U.S President Donald Trump has pardoned Jack Johnson, the first black heavyweight champion, who was wrongly convicted in 1913 of transporting a white woman across State lines.
Decades after Johnson was convicted under the Mann Act, his case drew significant attention, as a gross miscarriage of justice and a symbol of the depths of racism in the American justice system back then.
Johnson was convicted in 1913 of violating the Mann Act on charges that he transported a white woman across state lines “for immoral purposes.” Johnson was sentenced to a year in prison, but he fled the country for several years, returning in 1920 to serve his sentence.
Johnson, ruled the heavyweight division from 1908 to 1915. A proud rather than humble man, he drew vitriolic hatred from certain prejudiced spheres throughout his life, and many black citizens were lynched, after he defeated “Great White Hopes” Tommy Burns and James J. Jeffries.
It wasn’t until 1915 when an out of shape and ageing, Johnson, known as “The Galveston Giant,” finally lost to the latest “White Hope” Jess Willard, who stopped him in the 26th-round during a marathon sweltering fight in Havana, Cuba. Johnson insisted to his dying day that he’d taken a dive.
Heavyweight kings Lennox Lewis and Deontay Wilder, Sylvester Stallone, WBC President Mauricio Sulaiman, Scholas Ocurrentes Mexico President Hector Sulaiman, among others, were received at the White House by President Donald Trump, for this historic occasion on which justice was finally done, and seen to be done.

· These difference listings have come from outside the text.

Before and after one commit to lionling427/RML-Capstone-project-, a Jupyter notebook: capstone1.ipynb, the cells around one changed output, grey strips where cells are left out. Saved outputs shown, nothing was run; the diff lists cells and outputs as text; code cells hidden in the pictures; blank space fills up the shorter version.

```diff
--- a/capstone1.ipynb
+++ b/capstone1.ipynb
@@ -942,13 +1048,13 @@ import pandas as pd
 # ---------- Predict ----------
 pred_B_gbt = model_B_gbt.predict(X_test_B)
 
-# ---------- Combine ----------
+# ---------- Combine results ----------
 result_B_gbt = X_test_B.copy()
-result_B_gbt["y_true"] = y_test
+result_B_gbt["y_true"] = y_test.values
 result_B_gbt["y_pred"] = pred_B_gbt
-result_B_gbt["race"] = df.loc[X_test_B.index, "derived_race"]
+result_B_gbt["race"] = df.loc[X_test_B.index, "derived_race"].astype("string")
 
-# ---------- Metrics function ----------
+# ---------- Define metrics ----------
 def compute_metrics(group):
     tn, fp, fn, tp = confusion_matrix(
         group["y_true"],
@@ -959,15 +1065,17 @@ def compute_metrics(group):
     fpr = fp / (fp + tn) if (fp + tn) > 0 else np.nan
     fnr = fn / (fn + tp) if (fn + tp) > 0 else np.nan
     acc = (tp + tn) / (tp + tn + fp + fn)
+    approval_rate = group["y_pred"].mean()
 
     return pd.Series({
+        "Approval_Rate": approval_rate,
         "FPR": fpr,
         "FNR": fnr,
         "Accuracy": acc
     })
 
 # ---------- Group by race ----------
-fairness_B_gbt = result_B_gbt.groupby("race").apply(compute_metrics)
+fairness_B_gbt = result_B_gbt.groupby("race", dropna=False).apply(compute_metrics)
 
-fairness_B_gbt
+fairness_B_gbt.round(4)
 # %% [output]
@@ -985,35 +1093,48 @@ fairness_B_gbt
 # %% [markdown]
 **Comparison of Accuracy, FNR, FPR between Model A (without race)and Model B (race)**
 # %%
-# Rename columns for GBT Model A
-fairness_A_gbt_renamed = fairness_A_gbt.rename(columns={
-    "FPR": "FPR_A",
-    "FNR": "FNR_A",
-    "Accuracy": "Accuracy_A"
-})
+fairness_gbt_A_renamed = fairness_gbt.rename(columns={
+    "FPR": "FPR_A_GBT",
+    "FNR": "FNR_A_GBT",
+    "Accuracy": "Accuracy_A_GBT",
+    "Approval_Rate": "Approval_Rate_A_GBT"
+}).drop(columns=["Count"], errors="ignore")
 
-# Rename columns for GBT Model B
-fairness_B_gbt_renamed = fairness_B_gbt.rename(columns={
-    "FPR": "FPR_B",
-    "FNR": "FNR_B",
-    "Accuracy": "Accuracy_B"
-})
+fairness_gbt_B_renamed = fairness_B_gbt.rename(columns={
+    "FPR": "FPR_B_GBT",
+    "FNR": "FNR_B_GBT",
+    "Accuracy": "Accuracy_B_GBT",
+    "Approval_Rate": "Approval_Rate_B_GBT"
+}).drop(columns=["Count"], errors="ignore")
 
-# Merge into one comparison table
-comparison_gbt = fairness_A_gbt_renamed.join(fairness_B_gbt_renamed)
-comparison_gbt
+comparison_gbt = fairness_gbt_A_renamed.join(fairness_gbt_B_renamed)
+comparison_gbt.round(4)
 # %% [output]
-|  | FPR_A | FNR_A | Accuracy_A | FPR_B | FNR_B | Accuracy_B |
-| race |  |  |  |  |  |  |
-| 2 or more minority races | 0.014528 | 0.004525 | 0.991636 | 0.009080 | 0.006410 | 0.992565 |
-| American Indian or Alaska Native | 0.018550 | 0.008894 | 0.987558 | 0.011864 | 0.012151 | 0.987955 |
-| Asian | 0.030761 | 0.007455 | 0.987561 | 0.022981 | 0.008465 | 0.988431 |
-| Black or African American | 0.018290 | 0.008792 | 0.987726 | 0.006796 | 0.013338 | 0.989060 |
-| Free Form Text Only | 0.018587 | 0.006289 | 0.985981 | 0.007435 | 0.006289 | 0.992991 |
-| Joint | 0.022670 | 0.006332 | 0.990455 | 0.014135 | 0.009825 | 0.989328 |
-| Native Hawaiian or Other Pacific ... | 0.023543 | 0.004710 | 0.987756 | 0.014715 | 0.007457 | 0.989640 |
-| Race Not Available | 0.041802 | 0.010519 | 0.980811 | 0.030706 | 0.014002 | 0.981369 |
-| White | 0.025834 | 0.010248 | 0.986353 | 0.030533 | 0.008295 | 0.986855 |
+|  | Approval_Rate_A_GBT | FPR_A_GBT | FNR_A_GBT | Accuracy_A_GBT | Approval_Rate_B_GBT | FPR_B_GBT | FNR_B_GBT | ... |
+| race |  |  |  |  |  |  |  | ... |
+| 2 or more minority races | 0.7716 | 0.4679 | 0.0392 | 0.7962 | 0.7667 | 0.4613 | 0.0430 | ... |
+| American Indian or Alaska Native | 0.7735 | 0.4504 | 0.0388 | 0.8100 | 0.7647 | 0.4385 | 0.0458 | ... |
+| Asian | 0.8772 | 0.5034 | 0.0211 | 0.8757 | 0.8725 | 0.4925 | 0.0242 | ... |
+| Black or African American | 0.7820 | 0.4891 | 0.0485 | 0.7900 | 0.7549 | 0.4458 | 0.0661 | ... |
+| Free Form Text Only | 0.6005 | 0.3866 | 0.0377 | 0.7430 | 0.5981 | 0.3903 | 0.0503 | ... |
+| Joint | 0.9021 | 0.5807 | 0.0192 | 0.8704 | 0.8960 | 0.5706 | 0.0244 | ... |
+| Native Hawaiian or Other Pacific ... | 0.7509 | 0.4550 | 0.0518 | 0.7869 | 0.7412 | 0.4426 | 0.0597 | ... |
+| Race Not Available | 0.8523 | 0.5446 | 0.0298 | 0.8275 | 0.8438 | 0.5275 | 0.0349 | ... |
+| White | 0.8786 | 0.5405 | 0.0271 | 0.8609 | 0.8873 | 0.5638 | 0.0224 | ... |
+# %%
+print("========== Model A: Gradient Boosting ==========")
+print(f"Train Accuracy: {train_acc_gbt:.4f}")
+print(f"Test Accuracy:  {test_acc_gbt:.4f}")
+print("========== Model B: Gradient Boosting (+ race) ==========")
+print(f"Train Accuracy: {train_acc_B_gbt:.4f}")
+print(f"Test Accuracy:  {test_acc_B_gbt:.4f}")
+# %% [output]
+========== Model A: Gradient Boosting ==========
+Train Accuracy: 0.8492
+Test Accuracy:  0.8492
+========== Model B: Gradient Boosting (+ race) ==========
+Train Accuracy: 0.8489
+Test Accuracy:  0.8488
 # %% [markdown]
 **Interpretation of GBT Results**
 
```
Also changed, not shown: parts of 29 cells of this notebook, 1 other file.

President Donald Trump is known for his fondness for Boxing. Some years ago, he promoted a number of fights in association with Don King. One of those cards starred by Mike Tyson against Michael Spinks.